SOLD trial confirms effectiveness of treatment options

Media release Medicines

PHARMAC is welcoming the presentation of results from the international SOLD trial, comparing short and long duration treatment with trastuzumab (Herceptin) for early HER 2-positive breast cancer.

The results were presented this morning (5.15am NZ time) at the San Antonio breast cancer symposium in Texas.

PHARMAC Chief Executive Steffan Crausaz says the treatment decisions for each person will be better informed as a result of this research, and the funding of these treatment options is unlikely to change.

“Patients in both treatment groups did very well with similar 5-year survival rates of well over 90%,” says Steffan Crausaz.

“Although survival rates were not statistically different, the study shows that a small proportion of patients do better with the longer course because there were 2.5% fewer recurrences of breast cancer after 5 years. However, there were also more patients with heart failure that needed to be managed in the longer-term treatment.”
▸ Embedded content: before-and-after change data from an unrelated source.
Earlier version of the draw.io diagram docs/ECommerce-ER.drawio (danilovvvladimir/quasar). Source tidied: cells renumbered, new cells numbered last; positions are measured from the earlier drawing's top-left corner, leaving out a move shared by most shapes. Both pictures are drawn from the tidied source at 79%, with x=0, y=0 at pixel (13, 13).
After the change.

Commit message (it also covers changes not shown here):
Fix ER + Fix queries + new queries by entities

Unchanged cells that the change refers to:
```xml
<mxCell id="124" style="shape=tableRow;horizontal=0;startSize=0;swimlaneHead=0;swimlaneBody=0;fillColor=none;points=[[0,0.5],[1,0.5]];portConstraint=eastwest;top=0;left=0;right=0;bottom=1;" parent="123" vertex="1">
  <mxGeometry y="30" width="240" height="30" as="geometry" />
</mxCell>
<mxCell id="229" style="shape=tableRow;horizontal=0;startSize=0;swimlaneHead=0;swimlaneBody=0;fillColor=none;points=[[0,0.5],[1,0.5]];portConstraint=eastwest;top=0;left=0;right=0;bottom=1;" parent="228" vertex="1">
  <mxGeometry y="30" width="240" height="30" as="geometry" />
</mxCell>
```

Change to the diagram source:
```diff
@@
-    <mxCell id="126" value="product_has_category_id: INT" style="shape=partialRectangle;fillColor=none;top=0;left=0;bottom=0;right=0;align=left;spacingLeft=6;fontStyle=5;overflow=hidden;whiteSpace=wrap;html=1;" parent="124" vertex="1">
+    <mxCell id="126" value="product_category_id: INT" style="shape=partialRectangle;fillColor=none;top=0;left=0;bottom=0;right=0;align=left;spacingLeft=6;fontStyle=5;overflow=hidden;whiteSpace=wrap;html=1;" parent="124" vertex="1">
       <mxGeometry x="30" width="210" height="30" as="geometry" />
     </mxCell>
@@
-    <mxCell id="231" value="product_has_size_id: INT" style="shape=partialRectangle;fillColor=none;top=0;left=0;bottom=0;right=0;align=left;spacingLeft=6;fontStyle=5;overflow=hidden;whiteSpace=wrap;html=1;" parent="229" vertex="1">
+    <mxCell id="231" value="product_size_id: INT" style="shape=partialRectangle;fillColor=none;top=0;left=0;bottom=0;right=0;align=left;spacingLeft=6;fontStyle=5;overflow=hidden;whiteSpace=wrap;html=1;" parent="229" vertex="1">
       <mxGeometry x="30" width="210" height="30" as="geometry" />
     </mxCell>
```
“This study confirms the results of earlier smaller trials which suggested that the effectiveness of a shorter course might be similar, but with reduced side effects, costs, and inconvenience for patients.”

Steffan Crausaz says PHARMAC currently funds both short and long duration courses of trastuzumab (Herceptin) and this would not be changing.

“PHARMAC is proud to have been a significant supporter of this research. This research will help patients and their cancer specialists weigh up the comparative health benefits, risks and convenience of the different approaches (3-6 infusions, compared to 17).”

The results being released are final results from a study comparing short or long duration of trastuzumab (9 weeks vs 52 weeks) at a breast cancer conference in the US. A full peer-reviewed publication of the results is anticipated. 120 of the 2176 patients were from New Zealand.

While we await the final publication of the results PHARMAC would like to acknowledge all the patients, doctors, and researchers that have participated, and especially to those from New Zealand. Of particular note is the work of Auckland-based oncologist Associate Professor Vernon Harvey, who is the New Zealand leader for the study.